Data excerpts
________________

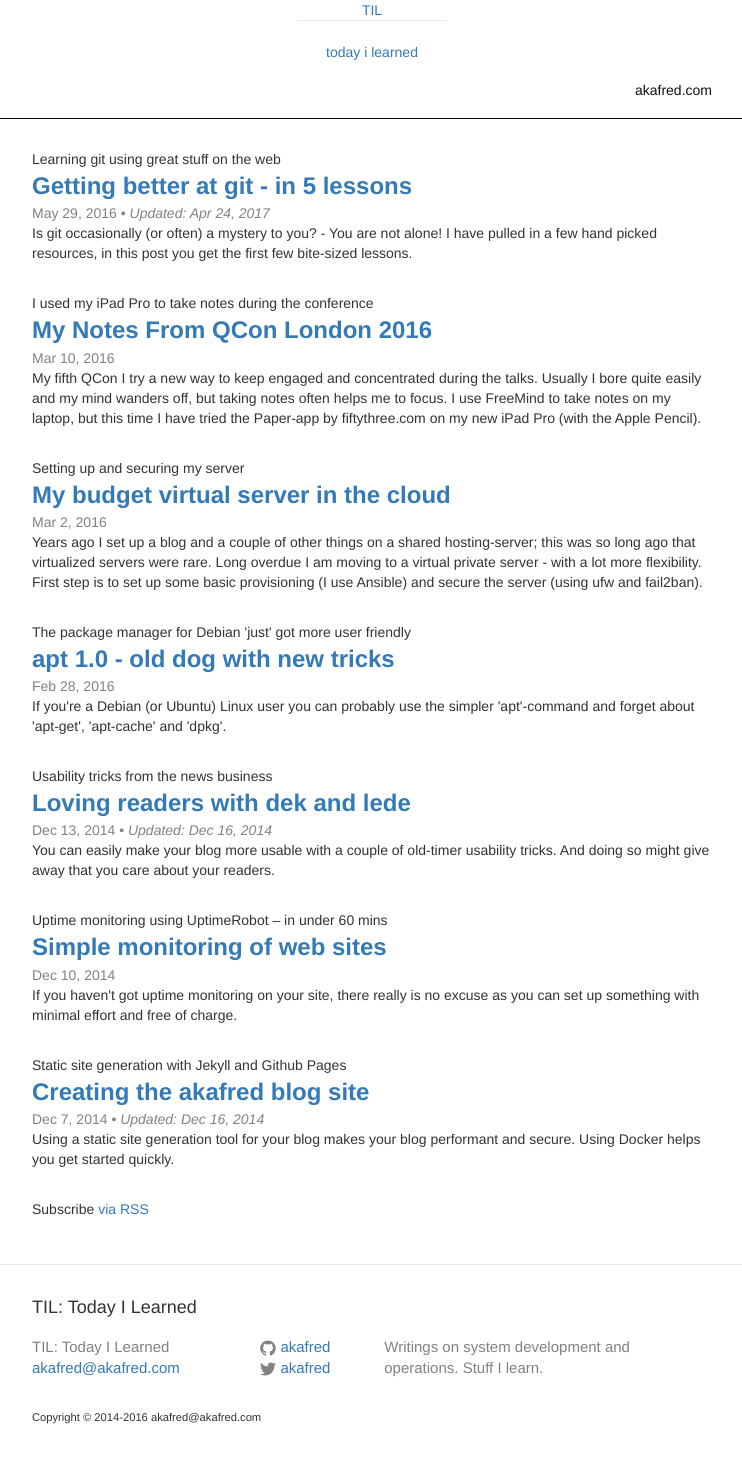
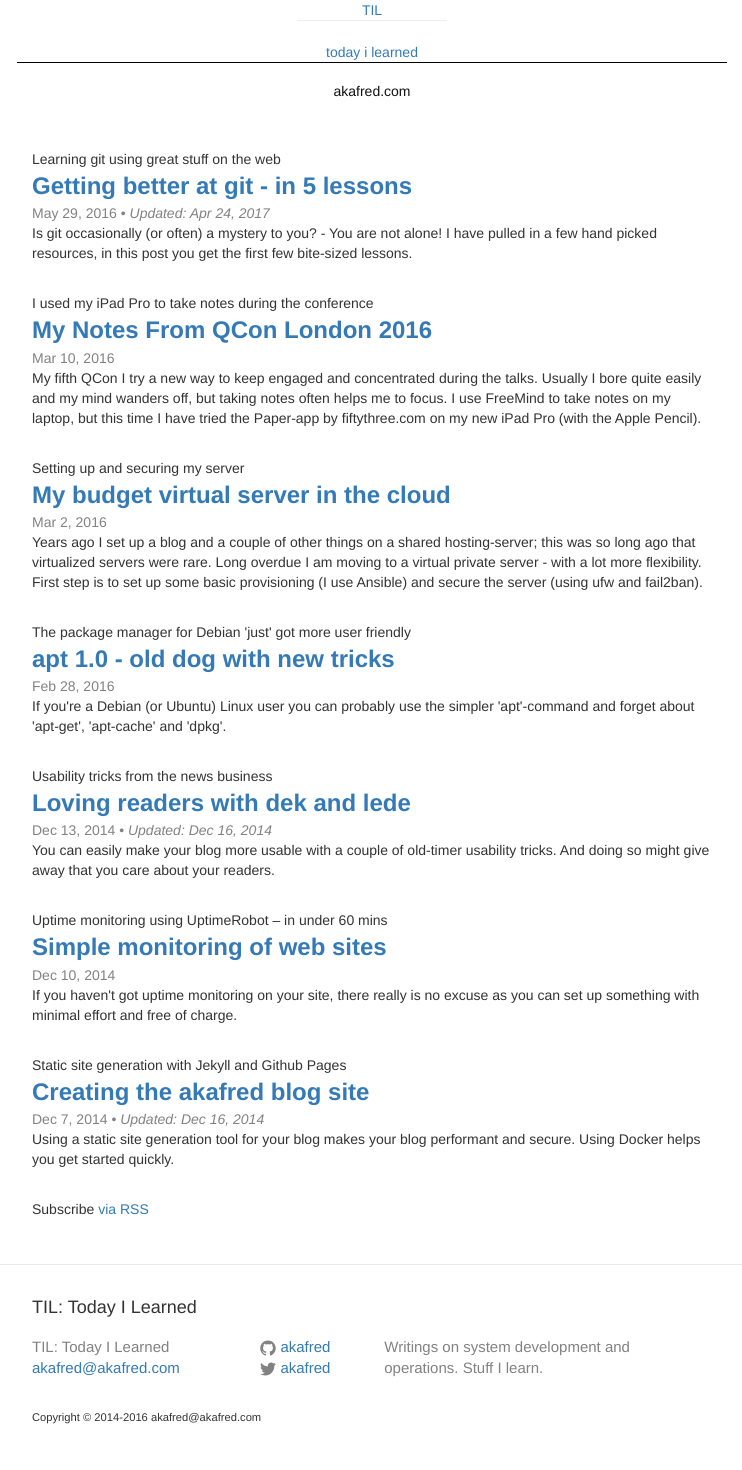
Before and after one commit to camillesalvador/akafred.github.io, a Jekyll site: the page built from index.html, in a window 1280 px wide. Shown: the whole page, without its empty margins (268-1010 px from the left). Built offline with Jekyll 4.4.1, drawn with Linux system fonts in a browser that asks for light colours; nearby versions of some CDN libraries; some web fonts are replaced; library files that are not in the unit come from our copies; comment, search, counter and statistics services are not loaded.

Commit message:
changed nav layout

```diff
--- a/_includes/head.html
+++ b/_includes/head.html
@@ -12,5 +12,5 @@
   <link rel="icon" href="/favicon.ico" type="image/x-icon">
 
   <link rel="stylesheet" href="../bootstrap/css/bootstrap.min.css">
-  <link rel="stylesheet" href="../boostrap/css/bootstrap-theme.css">
+  <link rel="stylesheet" href="../bootstrap/css/bootstrap-theme.css">
 </head>
--- a/_includes/header.html
+++ b/_includes/header.html
@@ -1,6 +1,6 @@
 <header class="site-header">
 
-  <div class="wrapper">
+  <div class="wrapper container-fluid">
     <!--
     <a class="site-title" href="{{ site.baseurl }}/">{{ site.title }}</a>
   -->
--- a/_sass/_base.scss
+++ b/_sass/_base.scss
@@ -22,7 +22,6 @@ body {
     background-color: $background-color;
     -webkit-text-size-adjust: 100%;
 }
-
 
 
 /**
--- a/_sass/_layout.scss
+++ b/_sass/_layout.scss
@@ -1,22 +1,14 @@
 /**
  * Site header
  */
- /*
 .site-header {
-    border-top: 5px solid $grey-color-dark;
-    border-bottom: 1px solid $grey-color-light;
-    min-height: 56px;
-
-    // Positioning context for the mobile navigation icon
-    position: relative;
-}
-*/
-.site-header {
-  border-bottom: 1px solid black;
+  // Positioning context for the mobile navigation icon
+  position: relative;
 }
 
 .site-title {
   text-align: center;
+  border-bottom: 1px solid black;
 }
 
 .header-separator {
@@ -24,33 +16,15 @@
   height: 1px;
   margin: auto;
 }
-/*
-.site-title {
 
-    font-size: 48px;
-    font-family: 'Fredericka the Great', Helvetica, Arial, sans-serif;
-    line-height: 72px;
-    letter-spacing: -1px;
-    margin-bottom: 0;
-    float: left;
+.trigger {
+  margin: auto;
+}
 
-    margin-top: 10px;
-    background-image: url(akafred.png);
-    background-repeat: no-repeat;
-    background-position: left top;
-    padding-top: 25px;
-    padding-left: 100px;
-    padding-bottom: 25px;
-
-    &,
-    &:visited {
-        color: $grey-color-dark;
-    }
-}
-*/
 
 .site-nav {
-    float: right;
+    /* float: right; */
+    text-align: center;
     line-height: 56px;
 
     .menu-icon {
@@ -111,7 +85,6 @@
         }
     }
 }
-
 
 
 /**
```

________________

*PROBLEM REQUIREMENTS*
Give back every record above word for word; the pictures have no place in it.

*TASK RESULT*
Before and after one commit to camillesalvador/akafred.github.io, a Jekyll site: the page built from index.html, in a window 1280 px wide. Shown: the whole page, without its empty margins (268-1010 px from the left). Built offline with Jekyll 4.4.1, drawn with Linux system fonts in a browser that asks for light colours; nearby versions of some CDN libraries; some web fonts are replaced; library files that are not in the unit come from our copies; comment, search, counter and statistics services are not loaded.

Commit message:
changed nav layout

```diff
--- a/_includes/head.html
+++ b/_includes/head.html
@@ -12,5 +12,5 @@
   <link rel="icon" href="/favicon.ico" type="image/x-icon">
 
   <link rel="stylesheet" href="../bootstrap/css/bootstrap.min.css">
-  <link rel="stylesheet" href="../boostrap/css/bootstrap-theme.css">
+  <link rel="stylesheet" href="../bootstrap/css/bootstrap-theme.css">
 </head>
--- a/_includes/header.html
+++ b/_includes/header.html
@@ -1,6 +1,6 @@
 <header class="site-header">
 
-  <div class="wrapper">
+  <div class="wrapper container-fluid">
     <!--
     <a class="site-title" href="{{ site.baseurl }}/">{{ site.title }}</a>
   -->
--- a/_sass/_base.scss
+++ b/_sass/_base.scss
@@ -22,7 +22,6 @@ body {
     background-color: $background-color;
     -webkit-text-size-adjust: 100%;
 }
-
 
 
 /**
--- a/_sass/_layout.scss
+++ b/_sass/_layout.scss
@@ -1,22 +1,14 @@
 /**
  * Site header
  */
- /*
 .site-header {
-    border-top: 5px solid $grey-color-dark;
-    border-bottom: 1px solid $grey-color-light;
-    min-height: 56px;
-
-    // Positioning context for the mobile navigation icon
-    position: relative;
-}
-*/
-.site-header {
-  border-bottom: 1px solid black;
+  // Positioning context for the mobile navigation icon
+  position: relative;
 }
 
 .site-title {
   text-align: center;
+  border-bottom: 1px solid black;
 }
 
 .header-separator {
@@ -24,33 +16,15 @@
   height: 1px;
   margin: auto;
 }
-/*
-.site-title {
 
-    font-size: 48px;
-    font-family: 'Fredericka the Great', Helvetica, Arial, sans-serif;
-    line-height: 72px;
-    letter-spacing: -1px;
-    margin-bottom: 0;
-    float: left;
+.trigger {
+  margin: auto;
+}
 
-    margin-top: 10px;
-    background-image: url(akafred.png);
-    background-repeat: no-repeat;
-    background-position: left top;
-    padding-top: 25px;
-    padding-left: 100px;
-    padding-bottom: 25px;
-
-    &,
-    &:visited {
-        color: $grey-color-dark;
-    }
-}
-*/
 
 .site-nav {
-    float: right;
+    /* float: right; */
+    text-align: center;
     line-height: 56px;
 
     .menu-icon {
@@ -111,7 +85,6 @@
         }
     }
 }
-
 
 
 /**
```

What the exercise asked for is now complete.